> **Exercise details**
Starting with the first line and ending with the last, copy the entries word for word.

====== Source records

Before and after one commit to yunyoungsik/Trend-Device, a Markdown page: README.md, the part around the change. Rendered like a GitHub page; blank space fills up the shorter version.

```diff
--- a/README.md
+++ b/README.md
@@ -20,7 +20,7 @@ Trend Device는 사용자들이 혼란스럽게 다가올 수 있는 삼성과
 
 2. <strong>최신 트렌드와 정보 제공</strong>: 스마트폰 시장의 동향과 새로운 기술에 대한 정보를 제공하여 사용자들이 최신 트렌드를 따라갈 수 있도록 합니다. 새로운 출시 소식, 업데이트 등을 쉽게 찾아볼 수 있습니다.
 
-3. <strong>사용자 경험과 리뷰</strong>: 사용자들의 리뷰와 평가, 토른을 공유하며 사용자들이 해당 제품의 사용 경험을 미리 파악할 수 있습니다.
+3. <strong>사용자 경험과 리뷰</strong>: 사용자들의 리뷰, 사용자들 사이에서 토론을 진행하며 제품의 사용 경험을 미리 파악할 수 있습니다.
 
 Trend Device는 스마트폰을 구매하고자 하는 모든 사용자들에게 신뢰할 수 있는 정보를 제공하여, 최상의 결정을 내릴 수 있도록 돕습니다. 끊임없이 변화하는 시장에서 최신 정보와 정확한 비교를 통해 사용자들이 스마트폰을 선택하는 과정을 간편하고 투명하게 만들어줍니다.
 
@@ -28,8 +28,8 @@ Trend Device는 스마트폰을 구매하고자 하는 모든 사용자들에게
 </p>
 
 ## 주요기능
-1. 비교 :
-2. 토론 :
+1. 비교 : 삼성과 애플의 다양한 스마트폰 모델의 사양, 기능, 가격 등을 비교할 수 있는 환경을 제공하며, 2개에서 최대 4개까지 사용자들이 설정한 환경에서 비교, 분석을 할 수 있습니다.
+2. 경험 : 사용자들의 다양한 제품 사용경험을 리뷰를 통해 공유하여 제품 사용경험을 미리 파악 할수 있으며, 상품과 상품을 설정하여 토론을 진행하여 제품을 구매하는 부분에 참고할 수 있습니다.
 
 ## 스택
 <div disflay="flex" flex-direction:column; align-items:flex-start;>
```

============

> **Solved exercise**
Before and after one commit to yunyoungsik/Trend-Device, a Markdown page: README.md, the part around the change. Rendered like a GitHub page; blank space fills up the shorter version.

```diff
--- a/README.md
+++ b/README.md
@@ -20,7 +20,7 @@ Trend Device는 사용자들이 혼란스럽게 다가올 수 있는 삼성과
 
 2. <strong>최신 트렌드와 정보 제공</strong>: 스마트폰 시장의 동향과 새로운 기술에 대한 정보를 제공하여 사용자들이 최신 트렌드를 따라갈 수 있도록 합니다. 새로운 출시 소식, 업데이트 등을 쉽게 찾아볼 수 있습니다.
 
-3. <strong>사용자 경험과 리뷰</strong>: 사용자들의 리뷰와 평가, 토른을 공유하며 사용자들이 해당 제품의 사용 경험을 미리 파악할 수 있습니다.
+3. <strong>사용자 경험과 리뷰</strong>: 사용자들의 리뷰, 사용자들 사이에서 토론을 진행하며 제품의 사용 경험을 미리 파악할 수 있습니다.
 
 Trend Device는 스마트폰을 구매하고자 하는 모든 사용자들에게 신뢰할 수 있는 정보를 제공하여, 최상의 결정을 내릴 수 있도록 돕습니다. 끊임없이 변화하는 시장에서 최신 정보와 정확한 비교를 통해 사용자들이 스마트폰을 선택하는 과정을 간편하고 투명하게 만들어줍니다.
 
@@ -28,8 +28,8 @@ Trend Device는 스마트폰을 구매하고자 하는 모든 사용자들에게
 </p>
 
 ## 주요기능
-1. 비교 :
-2. 토론 :
+1. 비교 : 삼성과 애플의 다양한 스마트폰 모델의 사양, 기능, 가격 등을 비교할 수 있는 환경을 제공하며, 2개에서 최대 4개까지 사용자들이 설정한 환경에서 비교, 분석을 할 수 있습니다.
+2. 경험 : 사용자들의 다양한 제품 사용경험을 리뷰를 통해 공유하여 제품 사용경험을 미리 파악 할수 있으며, 상품과 상품을 설정하여 토론을 진행하여 제품을 구매하는 부분에 참고할 수 있습니다.
 
 ## 스택
 <div disflay="flex" flex-direction:column; align-items:flex-start;>
```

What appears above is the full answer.